However, the Markit Purchasing Managers Index and a separate survey from the British Chambers of Commerce showed services firms are planning the most widespread price rises since 2011, raising the chance that inflation will climb rapidly.
Manufacturers in the BCC survey - which was conducted in November - plan the biggest price rises since the survey started asking about this nearly 20 years ago.
“Inflationary pressures (are) building throughout the supply chain,” Capital Economics’ analyst Scott Bowman said. “A moderation in growth in 2017 seems likely as rising inflation eats into households’ real income growth.”
Sterling’s fall of nearly 20 percent against the U.S. dollar since the Brexit vote was cited by companies in both surveys.
The weak pound pushed up food and fuel prices strongly and costs for wages, plastic packaging and IT rose too, Markit said.
Britain’s economy probably grew 0.5 percent in the final three months of 2016, barely slowing from the robust pace seen in the three months just after the Brexit vote, Markit said.
Separate figures showed households bought a record 2.69 million new cars last year.
“The UK economy continues to defy widely held expectations of a Brexit-driven slowdown,” Markit’s chief business economist, Chris Williamson, said.
But this is expected to change in 2017. A Reuters poll last month showed economic growth was forecast to halve to 1.1 percent this year as inflation approaches 3 percent from less than 1 percent last year.
Higher prices are likely to sap consumer spending - which is being supported by the fastest borrowing growth in 11 years - while the start of formal Brexit talks before the end of March will kick off a process that companies fear could lead to reduced access to EU markets.
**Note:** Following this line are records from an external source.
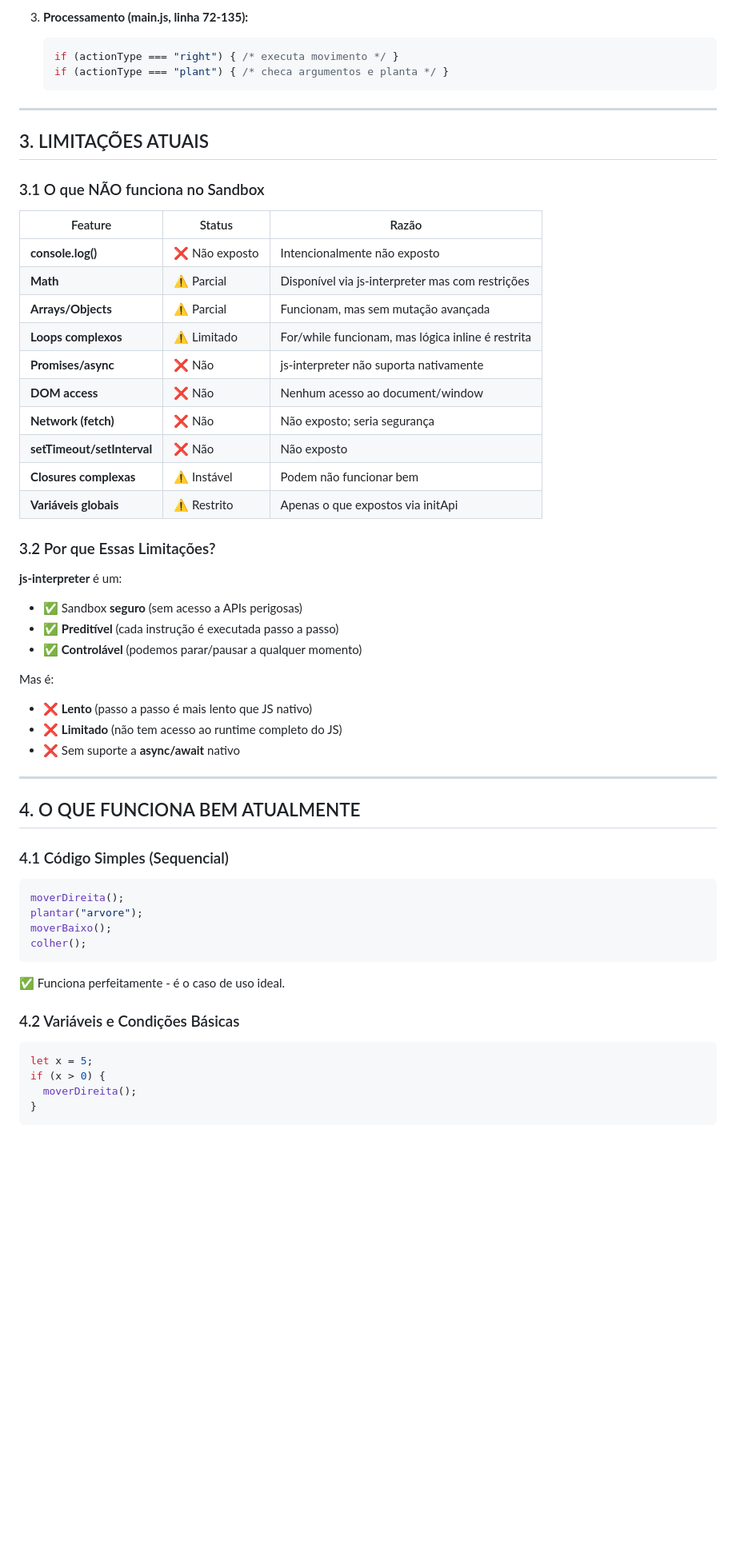
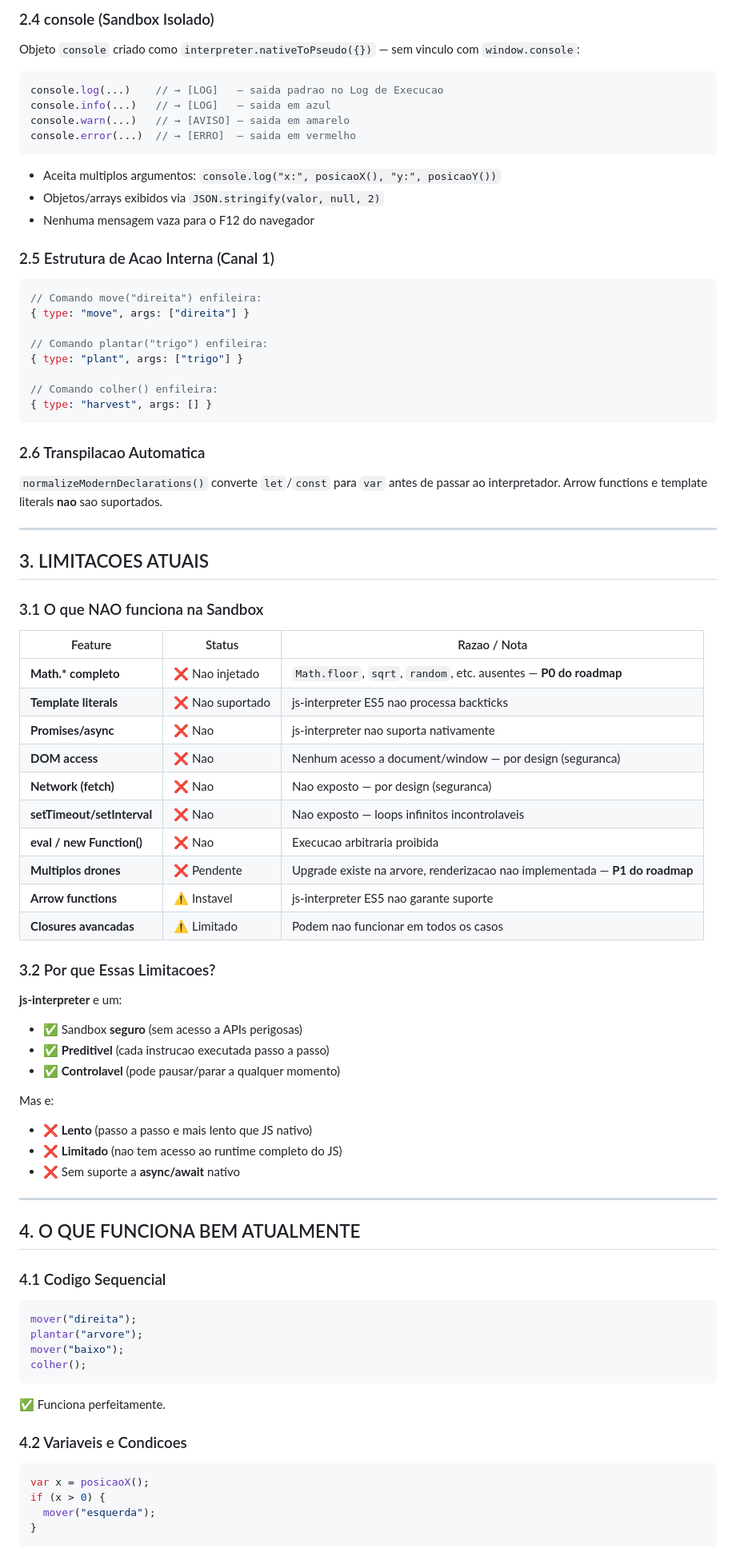
Before and after one commit to Halbert-Nascimento/FarmBotLab, a Markdown page: INTERPRETER_ANALYSIS.md, the part around one of its changes. Shown at 80% size. Rendered like a GitHub page; blank space fills up the shorter version.

````diff
--- a/INTERPRETER_ANALYSIS.md
+++ b/INTERPRETER_ANALYSIS.md
@@ -83,60 +82,86 @@ colher()          // colhe a cultura no bloco atual
 
-3. **Processamento (main.js, linha 72-135):**
-   ```javascript
-   if (actionType === "right") { /* executa movimento */ }
-   if (actionType === "plant") { /* checa argumentos e planta */ }
-   ```
+### 2.4 console (Sandbox Isolado)
+
+Objeto `console` criado como `interpreter.nativeToPseudo({})` — sem vinculo com `window.console`:
+
+```javascript
+console.log(...)    // → [LOG]   — saida padrao no Log de Execucao
+console.info(...)   // → [LOG]   — saida em azul
+console.warn(...)   // → [AVISO] — saida em amarelo
+console.error(...)  // → [ERRO]  — saida em vermelho
+```
+
+- Aceita multiplos argumentos: `console.log("x:", posicaoX(), "y:", posicaoY())`
+- Objetos/arrays exibidos via `JSON.stringify(valor, null, 2)`
+- Nenhuma mensagem vaza para o F12 do navegador
+
+### 2.5 Estrutura de Acao Interna (Canal 1)
+
+```javascript
+// Comando move("direita") enfileira:
+{ type: "move", args: ["direita"] }
+
+// Comando plantar("trigo") enfileira:
+{ type: "plant", args: ["trigo"] }
+
+// Comando colher() enfileira:
+{ type: "harvest", args: [] }
+```
+
+### 2.6 Transpilacao Automatica
+
+`normalizeModernDeclarations()` converte `let`/`const` para `var` antes de passar ao interpretador. Arrow functions e template literals **nao** sao suportados.
 
 ---
 
-## 3. LIMITAÇÕES ATUAIS
+## 3. LIMITACOES ATUAIS
 
-### 3.1 O que NÃO funciona no Sandbox
+### 3.1 O que NAO funciona na Sandbox
 
-| Feature | Status | Razão |
+| Feature | Status | Razao / Nota |
 |---|---|---|
-| **console.log()** | ❌ Não exposto | Intencionalmente não exposto |
-| **Math** | ⚠️ Parcial | Disponível via js-interpreter mas com restrições |
-| **Arrays/Objects** | ⚠️ Parcial | Funcionam, mas sem mutação avançada |
-| **Loops complexos** | ⚠️ Limitado | For/while funcionam, mas lógica inline é restrita |
-| **Promises/async** | ❌ Não | js-interpreter não suporta nativamente |
-| **DOM access** | ❌ Não | Nenhum acesso ao document/window |
-| **Network (fetch)** | ❌ Não | Não exposto; seria segurança |
-| **setTimeout/setInterval** | ❌ Não | Não exposto |
-| **Closures complexas** | ⚠️ Instável | Podem não funcionar bem |
-| **Variáveis globais** | ⚠️ Restrito | Apenas o que expostos via initApi |
+| **Math.\* completo** | ❌ Nao injetado | `Math.floor`, `sqrt`, `random`, etc. ausentes — **P0 do roadmap** |
+| **Template literals** | ❌ Nao suportado | js-interpreter ES5 nao processa backticks |
+| **Promises/async** | ❌ Nao | js-interpreter nao suporta nativamente |
+| **DOM access** | ❌ Nao | Nenhum acesso a document/window — por design (seguranca) |
+| **Network (fetch)** | ❌ Nao | Nao exposto — por design (seguranca) |
+| **setTimeout/setInterval** | ❌ Nao | Nao exposto — loops infinitos incontrolaveis |
+| **eval / new Function()** | ❌ Nao | Execucao arbitraria proibida |
+| **Multiplos drones** | ❌ Pendente | Upgrade existe na arvore, renderizacao nao implementada — **P1 do roadmap** |
+| **Arrow functions** | ⚠️ Instavel | js-interpreter ES5 nao garante suporte |
+| **Closures avancadas** | ⚠️ Limitado | Podem nao funcionar em todos os casos |
 
-### 3.2 Por que Essas Limitações?
+### 3.2 Por que Essas Limitacoes?
 
-**js-interpreter** é um:
+**js-interpreter** e um:
 - ✅ Sandbox **seguro** (sem acesso a APIs perigosas)
-- ✅ **Preditível** (cada instrução é executada passo a passo)
-- ✅ **Controlável** (podemos parar/pausar a qualquer momento)
+- ✅ **Preditivel** (cada instrucao executada passo a passo)
+- ✅ **Controlavel** (pode pausar/parar a qualquer momento)
 
-Mas é:
-- ❌ **Lento** (passo a passo é mais lento que JS nativo)
-- ❌ **Limitado** (não tem acesso ao runtime completo do JS)
+Mas e:
+- ❌ **Lento** (passo a passo e mais lento que JS nativo)
+- ❌ **Limitado** (nao tem acesso ao runtime completo do JS)
 - ❌ Sem suporte a **async/await** nativo
 
 ---
 
 ## 4. O QUE FUNCIONA BEM ATUALMENTE
 
-### 4.1 Código Simples (Sequencial)
+### 4.1 Codigo Sequencial
 
 ```javascript
-moverDireita();
+mover("direita");
 plantar("arvore");
-moverBaixo();
+mover("baixo");
 colher();
 ```
-✅ Funciona perfeitamente - é o caso de uso ideal.
+✅ Funciona perfeitamente.
 
-### 4.2 Variáveis e Condições Básicas
+### 4.2 Variaveis e Condicoes
 
 ```javascript
-let x = 5;
+var x = posicaoX();
 if (x > 0) {
-  moverDireita();
+  mover("esquerda");
 }
 ```
````
Also changed, not shown: other parts of INTERPRETER_ANALYSIS.md (+102 -297 lines).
This leaves the Bank of England in a quandary after it cut interest rates to a record-low 0.25 percent in August on fears of a sharp economic slowdown. In November the BoE said rates could move in either direction as it was only prepared to tolerate a limited overshoot of its 2 percent inflation target.
Samuel Tombs, an economist at Pantheon Macroeconomics, said the PMI data was still well below levels which had triggered past rate rises. “We expect growth in activity to be far too weak and uncertainty about the economic outlook to be too pressing for the (BoE) to hike rates this year,” Tombs said.
Graphic by Andy Bruce; Editing by Hugh Lawson